Data records
▼

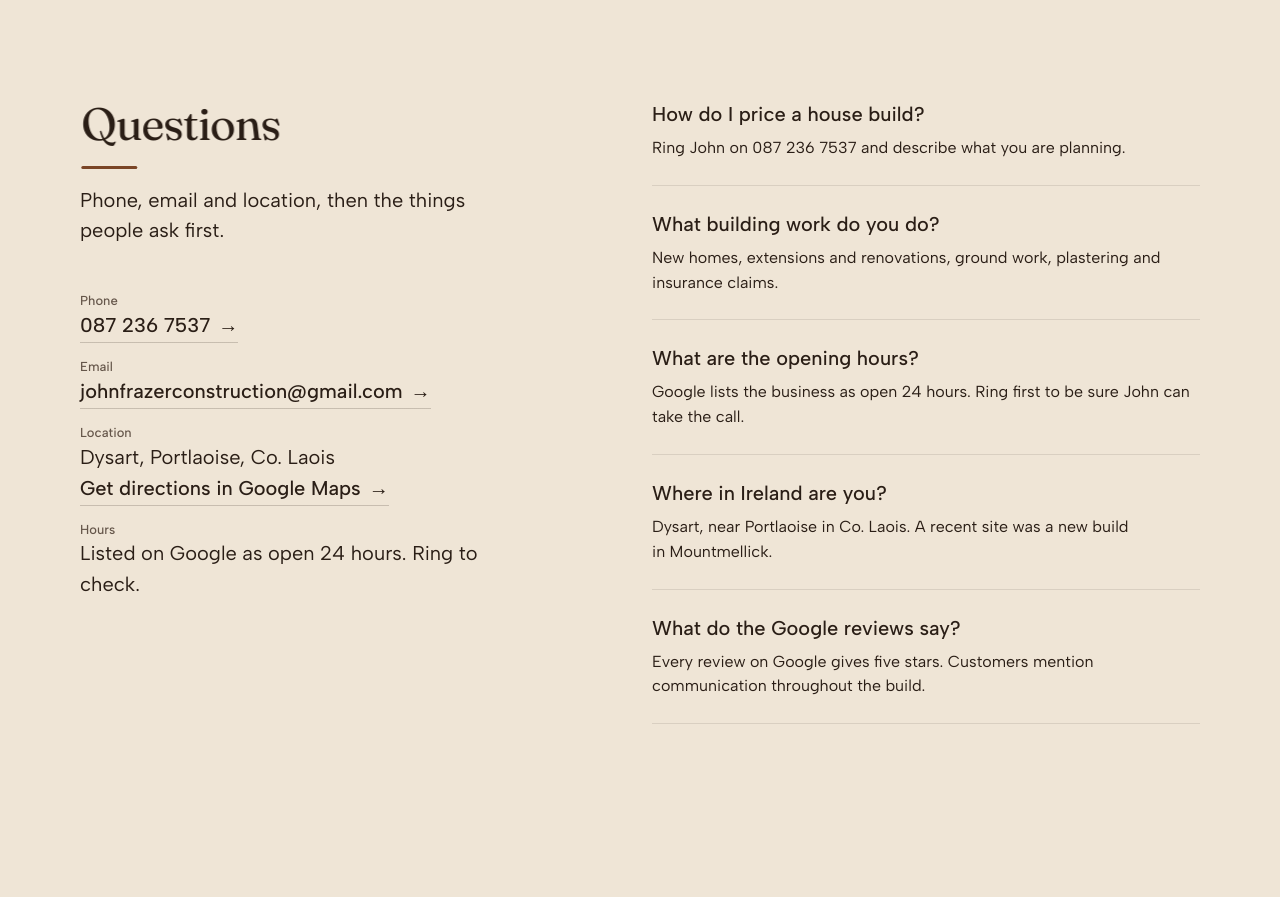
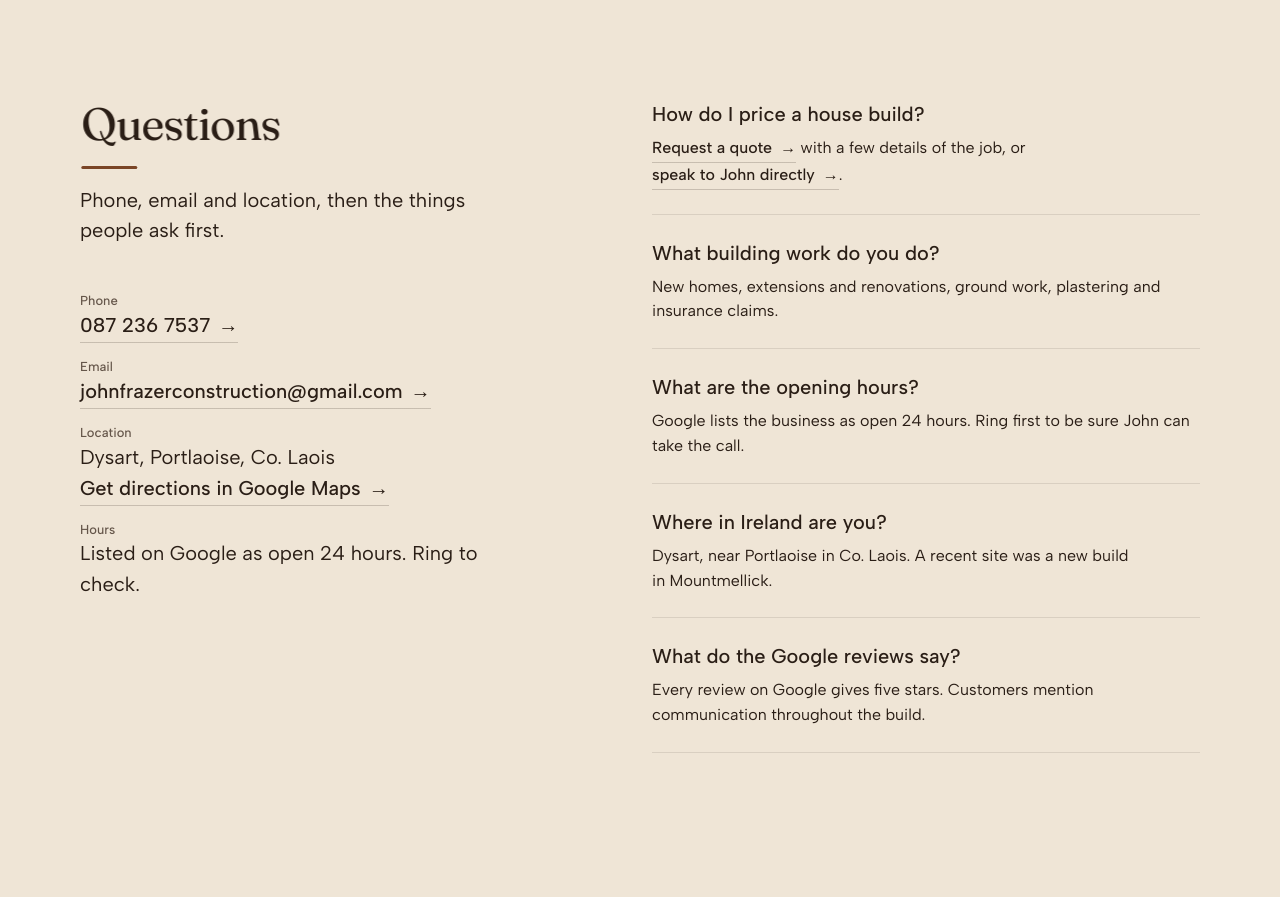
Before and after one commit to itzGio05/john-frazer-construction, a plain HTML site: page index.html in a window 1280 px wide. Shown: the part 3220-4117 px from the top of the page. Drawn offline with Linux system fonts and the light colour scheme.

Commit message:
FAQ pricing answer links to the quote form
Co-Authored-By: Claude Fable 5.2 <noreply@anthropic.com>

```diff
--- a/index.html
+++ b/index.html
@@ -314,7 +314,7 @@
         </dl>
       </div>
       <div class="faq span-6 start-7">
-        <div class="faq__item"><h3>How do I price a house build?</h3><p>Ring John on 087 236 7537 and describe what you are planning.</p></div>
+        <div class="faq__item"><h3>How do I price a house build?</h3><p><a class="link" href="#quote">Request a quote</a> with a few details of the job, or <a class="link" href="tel:+353872367537">speak to John directly</a>.</p></div>
         <div class="faq__item"><h3>What building work do you do?</h3><p>New homes, extensions and renovations, ground work, plastering and insurance claims.</p></div>
         <div class="faq__item"><h3>What are the opening hours?</h3><p>Google lists the business as open 24 hours. Ring first to be sure John can take the call.</p></div>
         <div class="faq__item"><h3>Where in Ireland are you?</h3><p>Dysart, near Portlaoise in Co. Laois. A recent site was a new build in Mountmellick.</p></div>
```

▲

Every line above that holds the string "html" should be copied into the answer.

#### Answer area:
Before and after one commit to itzGio05/john-frazer-construction, a plain HTML site: page index.html in a window 1280 px wide. Shown: the part 3220-4117 px from the top of the page. Drawn offline with Linux system fonts and the light colour scheme.
--- a/index.html
+++ b/index.html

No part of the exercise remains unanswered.